Let’s overlook for a moment consumers’ notoriously low tolerance for hassle on the internet. Many won’t bother going into settings and switching off their ad blocker. Many more won’t bother with the process of actually making a micropayment. But even if consumers were willing to go to the trouble and pay a small fee to see the content they want, micropayments won’t work for publishers for the simple reason that they don’t make economic sense.
Why do I say this? Because there are two ways for consumers to make payments online: recourse payments and nonrecourse payments, which is really just a fancy way of saying credit card or cash.
Let’s first break down the flawed economics of small recourse payments. By law, consumers have the right to dispute any credit card or debit card transaction if the product or service they purchase does not perform as promised. In other words, they have recourse. Almost every single transaction conducted on the internet is done through a recourse payment system. (That includes PayPal, because most PayPal accounts are funded by a credit or debit card.)
So here’s the problem with micropayments: they’re expensive. When consumers ask for recourse—in other words, a refund or chargeback to their card—it costs the merchant money. A single chargeback fee assessed by a bank ranges from $5 to $7. Which means the only way for merchants to make money overall is to charge at least $5 per transaction.
Let’s say you’re a publisher and you’re charging users 25 cents for the right to read an article. Now say one user doesn’t like the article and wants his 25 cents back and calls his bank to get that quarter back. (Yes, these people do exist.) This one chargeback will wipe out the profit on not only that transaction but at least 20 other transactions of the same value. And this completely derails the economics of micropayments.
But what about iTunes? Doesn’t iTunes charge a form of micropayment? Aren’t consumers happily paying 99 cents for apps, songs and other content at iTunes? And isn’t Apple making money hand over fist? Yes. But that’s because Apple charges a 30% fee on all iTunes sales of intangible goods like game credits, music and premium apps.
What’s more, Apple considers all these low-value transactions an enabling a platform to drive sales of iPhones and iPads. So Apple is happy to run iTunes as a break-even business. But, last I checked, most publishers aren’t Apple. They actually need to make money from their content.
Now let’s look at the economics of nonrecourse payments, i.e. cash. On their face, nonrecourse payments seem a nonstarter. How would consumers even go about paying cash for content? In fact, there is one nonrecourse payment system that could work for content publishers: Bitcoin.

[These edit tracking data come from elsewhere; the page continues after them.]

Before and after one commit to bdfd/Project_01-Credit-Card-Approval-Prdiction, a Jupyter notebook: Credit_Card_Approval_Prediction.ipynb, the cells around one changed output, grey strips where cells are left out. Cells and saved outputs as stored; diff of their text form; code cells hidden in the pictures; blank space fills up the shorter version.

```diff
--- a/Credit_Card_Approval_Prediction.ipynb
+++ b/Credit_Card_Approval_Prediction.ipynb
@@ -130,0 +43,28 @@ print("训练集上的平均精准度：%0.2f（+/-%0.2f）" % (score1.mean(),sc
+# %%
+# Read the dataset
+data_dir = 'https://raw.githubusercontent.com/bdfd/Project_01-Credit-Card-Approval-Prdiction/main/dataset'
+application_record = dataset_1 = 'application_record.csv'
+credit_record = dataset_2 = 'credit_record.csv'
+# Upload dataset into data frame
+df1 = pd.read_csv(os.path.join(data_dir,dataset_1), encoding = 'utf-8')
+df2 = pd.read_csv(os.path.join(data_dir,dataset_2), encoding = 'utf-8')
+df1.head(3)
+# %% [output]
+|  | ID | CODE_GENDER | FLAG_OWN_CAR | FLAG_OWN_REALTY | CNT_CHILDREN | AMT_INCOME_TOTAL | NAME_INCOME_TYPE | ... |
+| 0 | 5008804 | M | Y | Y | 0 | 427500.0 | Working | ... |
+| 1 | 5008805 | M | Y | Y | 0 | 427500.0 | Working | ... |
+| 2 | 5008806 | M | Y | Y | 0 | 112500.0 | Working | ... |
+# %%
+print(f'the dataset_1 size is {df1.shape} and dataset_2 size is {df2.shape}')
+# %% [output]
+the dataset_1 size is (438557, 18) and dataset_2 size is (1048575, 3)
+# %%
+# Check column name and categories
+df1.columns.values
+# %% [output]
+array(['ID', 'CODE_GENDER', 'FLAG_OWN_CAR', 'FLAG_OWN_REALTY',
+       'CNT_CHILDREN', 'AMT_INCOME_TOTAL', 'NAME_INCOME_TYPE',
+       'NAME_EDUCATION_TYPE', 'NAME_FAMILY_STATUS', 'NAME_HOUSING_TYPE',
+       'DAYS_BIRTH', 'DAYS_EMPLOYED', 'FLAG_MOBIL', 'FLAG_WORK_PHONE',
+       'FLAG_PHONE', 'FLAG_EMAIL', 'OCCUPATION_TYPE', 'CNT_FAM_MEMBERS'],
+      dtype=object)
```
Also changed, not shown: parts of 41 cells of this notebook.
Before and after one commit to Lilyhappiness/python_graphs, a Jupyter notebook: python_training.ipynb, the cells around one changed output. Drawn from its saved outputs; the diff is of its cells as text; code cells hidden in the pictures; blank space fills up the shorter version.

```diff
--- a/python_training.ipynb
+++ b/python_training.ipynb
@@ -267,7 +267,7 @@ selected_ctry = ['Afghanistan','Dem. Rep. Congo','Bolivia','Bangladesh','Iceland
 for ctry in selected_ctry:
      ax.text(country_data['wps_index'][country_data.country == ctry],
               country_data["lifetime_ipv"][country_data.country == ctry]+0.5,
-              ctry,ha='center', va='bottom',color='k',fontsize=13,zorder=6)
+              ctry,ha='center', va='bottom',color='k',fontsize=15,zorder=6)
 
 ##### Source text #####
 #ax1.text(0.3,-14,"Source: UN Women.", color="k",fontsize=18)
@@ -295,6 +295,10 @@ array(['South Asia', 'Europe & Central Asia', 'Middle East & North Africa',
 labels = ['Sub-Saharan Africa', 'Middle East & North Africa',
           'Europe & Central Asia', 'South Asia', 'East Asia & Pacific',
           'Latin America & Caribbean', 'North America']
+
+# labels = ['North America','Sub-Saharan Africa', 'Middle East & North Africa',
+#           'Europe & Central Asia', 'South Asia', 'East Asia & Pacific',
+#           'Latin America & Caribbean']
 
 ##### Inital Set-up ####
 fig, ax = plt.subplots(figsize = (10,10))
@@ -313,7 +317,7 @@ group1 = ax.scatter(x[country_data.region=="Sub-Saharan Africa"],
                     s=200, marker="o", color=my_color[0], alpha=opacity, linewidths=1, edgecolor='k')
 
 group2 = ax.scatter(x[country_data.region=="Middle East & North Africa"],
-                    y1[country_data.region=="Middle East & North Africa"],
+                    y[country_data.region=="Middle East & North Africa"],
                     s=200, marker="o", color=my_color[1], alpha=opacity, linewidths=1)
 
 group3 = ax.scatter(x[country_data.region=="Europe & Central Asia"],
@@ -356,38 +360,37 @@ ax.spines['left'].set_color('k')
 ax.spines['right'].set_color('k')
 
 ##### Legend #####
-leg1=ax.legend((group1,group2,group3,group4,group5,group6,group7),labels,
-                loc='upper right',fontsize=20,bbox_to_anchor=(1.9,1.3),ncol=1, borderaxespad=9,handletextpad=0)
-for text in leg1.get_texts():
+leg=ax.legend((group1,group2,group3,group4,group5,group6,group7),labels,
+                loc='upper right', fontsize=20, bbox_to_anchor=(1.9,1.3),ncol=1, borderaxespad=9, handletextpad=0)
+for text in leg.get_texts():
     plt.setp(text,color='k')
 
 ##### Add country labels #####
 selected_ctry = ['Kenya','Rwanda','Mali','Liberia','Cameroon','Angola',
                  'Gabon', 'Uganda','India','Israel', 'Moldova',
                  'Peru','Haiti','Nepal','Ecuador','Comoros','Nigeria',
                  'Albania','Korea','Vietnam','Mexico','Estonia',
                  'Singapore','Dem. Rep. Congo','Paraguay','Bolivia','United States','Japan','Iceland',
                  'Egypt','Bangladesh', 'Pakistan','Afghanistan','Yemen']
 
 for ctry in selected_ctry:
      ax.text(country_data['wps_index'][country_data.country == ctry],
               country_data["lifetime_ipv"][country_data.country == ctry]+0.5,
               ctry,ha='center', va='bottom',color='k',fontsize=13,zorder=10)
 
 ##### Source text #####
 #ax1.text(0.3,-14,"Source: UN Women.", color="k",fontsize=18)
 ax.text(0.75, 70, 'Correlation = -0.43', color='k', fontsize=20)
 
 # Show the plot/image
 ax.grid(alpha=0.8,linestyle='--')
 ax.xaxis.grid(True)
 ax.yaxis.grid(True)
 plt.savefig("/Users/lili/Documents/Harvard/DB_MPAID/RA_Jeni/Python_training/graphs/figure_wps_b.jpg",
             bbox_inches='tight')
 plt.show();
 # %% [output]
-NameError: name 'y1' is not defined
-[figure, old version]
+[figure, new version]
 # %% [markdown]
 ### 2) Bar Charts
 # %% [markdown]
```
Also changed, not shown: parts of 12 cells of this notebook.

But the fact that I had to provide you the answer demonstrates the fundamental problem with Bitcoin. It’s used by too small a number of consumers so far. Online retailer Overstock.com started accepting Bitcoin payments in early 2014 and, two years later, the digital currency is still used in just 0.1 percent of sales.
One option is to offer a subscription service that allows consumers to pay a flat fee for all the content they want on a particular site or network of sites. A subscription service is that it locks in reliable cash flow, it lifts publishers above the noise of recourse costs and it accommodates constant improvement to attract more customers.
Gene Hoffman is CEO of Vindicia.